An unusual release occurred recently when 250 previously classified videos were uploaded to YouTube. What makes these different is that they are all films of nuclear tests carried out by the US between 1945 and 1962.
This frightening glimpse into a world that few are privy to was enabled when the classified film was digitized and uploaded by the Lawrence Livermore National Laboratory (LLNL), situated in California.
The first batch of this type of video was released early in 2017 after a project team scoured the country looking for the old film that was used to capture images of the tests.
In the period between 1945 and 1962, the US conducted 210 atmospheric nuclear tests and used many cameras, shooting at 2,400 frames per second to capture the detail of the explosions.
Since the last of the explosions, the films have sat undisturbed in safes all over the country. But while lying in their canisters, they were also decaying, destroying the valuable images.
Weapons physicist, Greg Spriggs, led a team of film experts, historians, archivists, and software developers in a project designed to track down and declassify these films.
The aim of the project was not only to save the films but to provide essential data to those scientists who were never part of the original testing program and now use computer simulations to help in the certification of the aging US nuclear deterrent.
When scientists opened the cans the smell of vinegar was very prevalent. This acrid smell is a by-product of the deterioration of the film stock and an indication of how far the decomposition process had gone. Using sophisticated digitizing techniques, the film was preserved in a digital format so that the data will be forever available to those that need it.
Here are just a few of the tests for which video was released this year.
This series of 31 tests with a total yield of 38.1 Megatons was conducted in 1962 in the Pacific Ocean around Johnston Island, Johnston Atoll, and Christmas Island. Most of the tests were performed with free-fall bombs dropped from B-52 bombers.
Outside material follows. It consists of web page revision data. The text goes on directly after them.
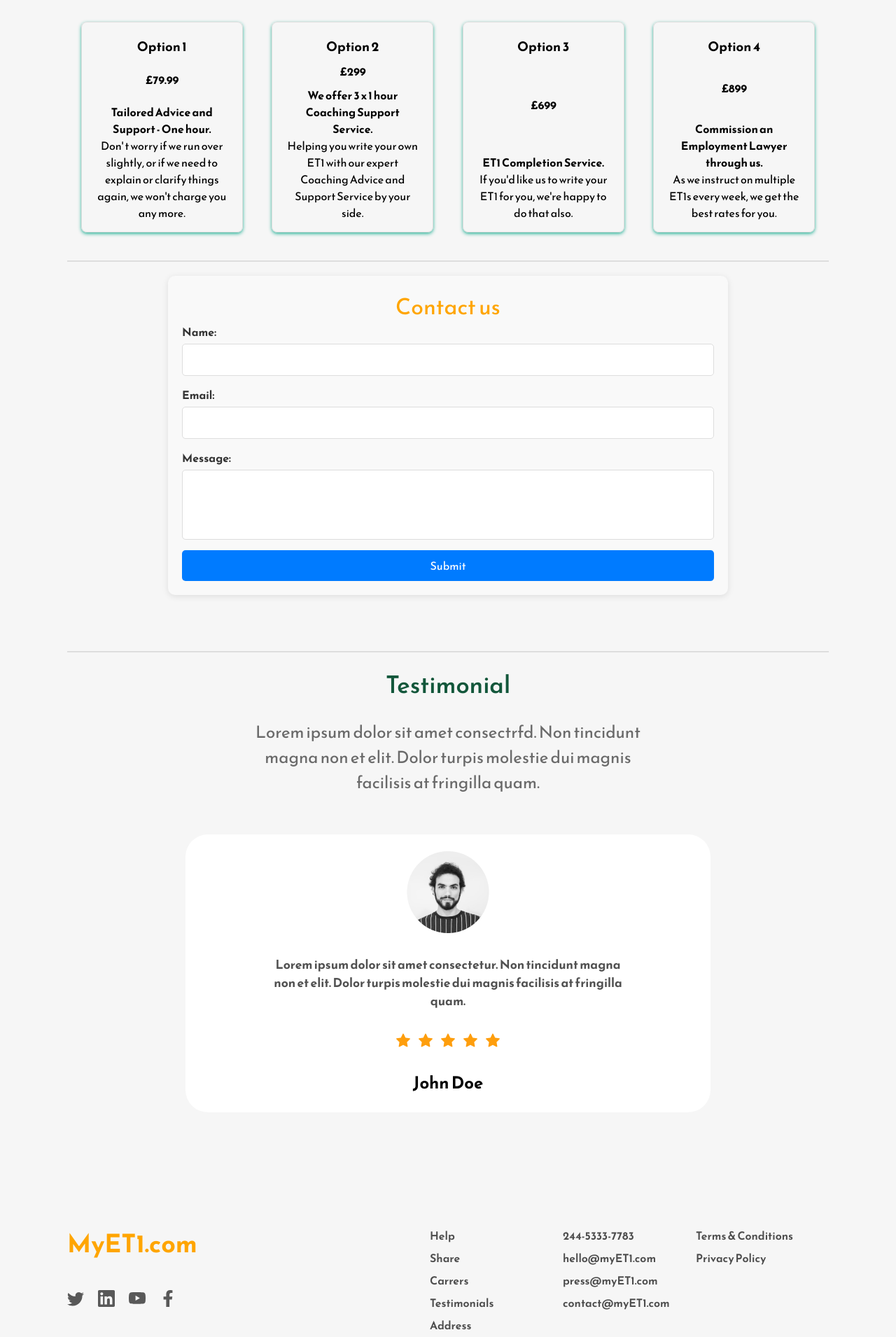
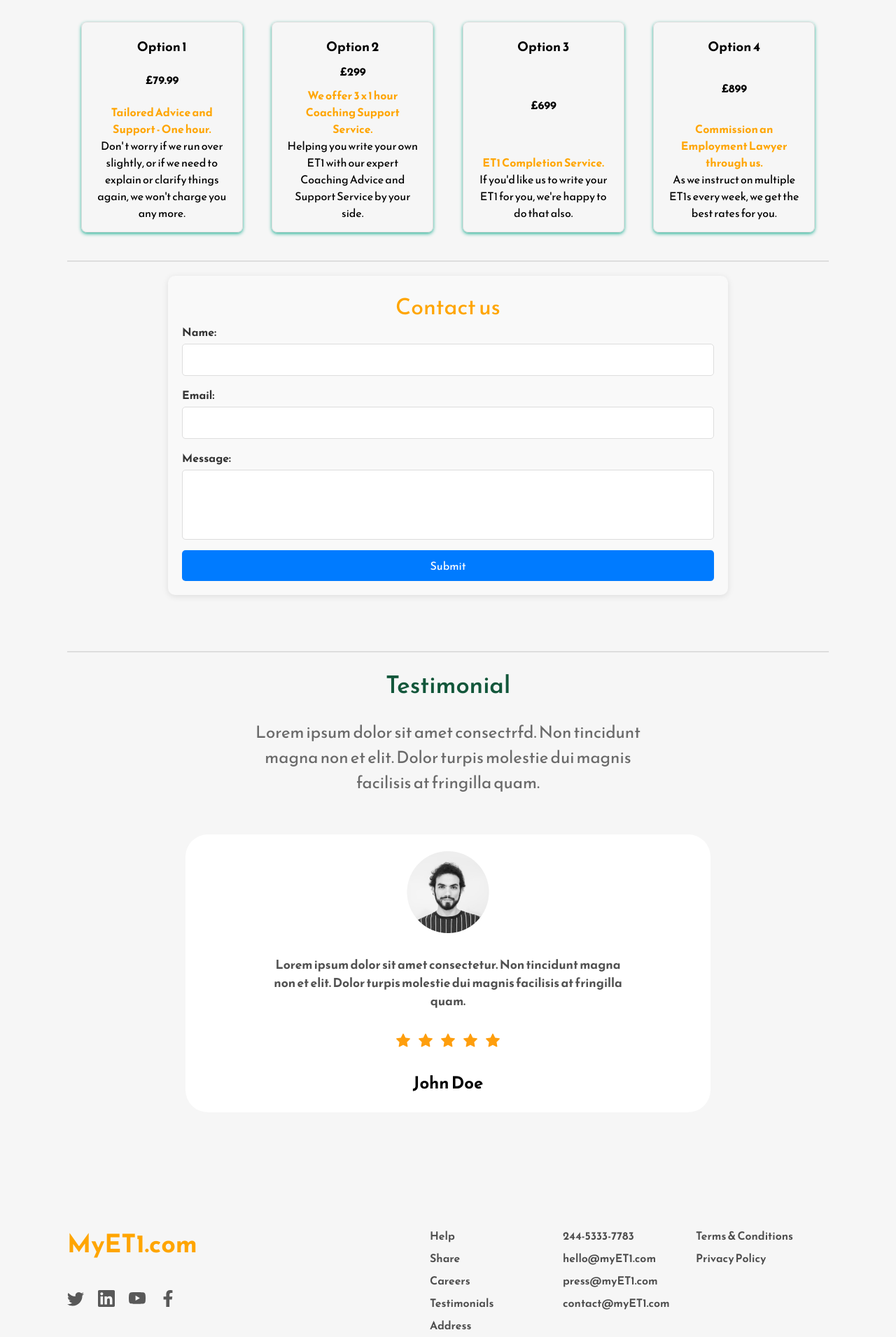
Before and after one commit to SabbirHossainRuet/myet1, a React (Create React App) app: page / in a window 1280 px wide. Shown: the part 1710-3620 px from the top of the page at 70% size. Built offline with nearby package versions, Linux system fonts and the light colour scheme.

Commit message:
Revision 6

```diff
--- a/src/App.css
+++ b/src/App.css
@@ -104,6 +104,9 @@ nav {
 .card p {
   margin: 10px 0;
   text-align: center;
+}
+.card p b {
+  color: orange;
 }
 
 .card button {
--- a/src/Components/Footer.js
+++ b/src/Components/Footer.js
@@ -21,7 +21,7 @@ const Footer = () => {
         <div className="footer-section-columns">
           <span>Help</span>
           <span>Share</span>
-          <span>Carrers</span>
+          <span>Careers</span>
           <span>Testimonials</span>
           <span>Address</span>
         </div>
```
President John F Kennedy authorized this series of tests, the most extensive single testing program conducted by the USA, at the height of the Cold War. It was shortly after the Bay of Pigs Invasion, and when the Soviet Union announced the suspension of the moratorium on nuclear testing and had begun their testing program in September 1961, the Americans restarted their testing schedule with Operation Dominic.
This was a series of 14 nuclear tests undertaken in 1955 at the Nevada Test Site. The tests were aimed at improving America’s strategic nuclear weapon delivery methodology and to draft ground-force military tactics for use in a nuclear battlefield.
Operation Hardtack II
Operation hardtack II was conducted in 1958 and consisted of a series of 37 nuclear tests undertaken at the Nevada Test Site. American scientists were facing a nuclear testing moratorium, so they rushed as many new designs into testing as was possible.
The project plan shows that in October 1958, they conducted 29 tests with four being undertaken on the last day. After Hardtack II concluded, the Americans announced a testing moratorium which the Russians joined after completing their last tests in the first couple of days of November 1958. This moratorium was broken by the Russians in 1961.
Operation Sunbeam took place in 1962 at the Nevada Test Site and consisted of a series of four nuclear tests to assess the capability of small, tactical warheads. This was the last of the series of atmospheric tests conducted at the Nevada Test Site. After this test, all nuclear tests at Nevada were carried out underground.
Spriggs’ final word on the original release is just as valid today as it was a year ago:
“It’s just unbelievable how much energy’s released. We hope that we would never have to use a nuclear weapon ever again. I think that if we capture the history of this and show what the force of these weapons is and how much devastation they can wreak, then maybe people will be reluctant to use them.”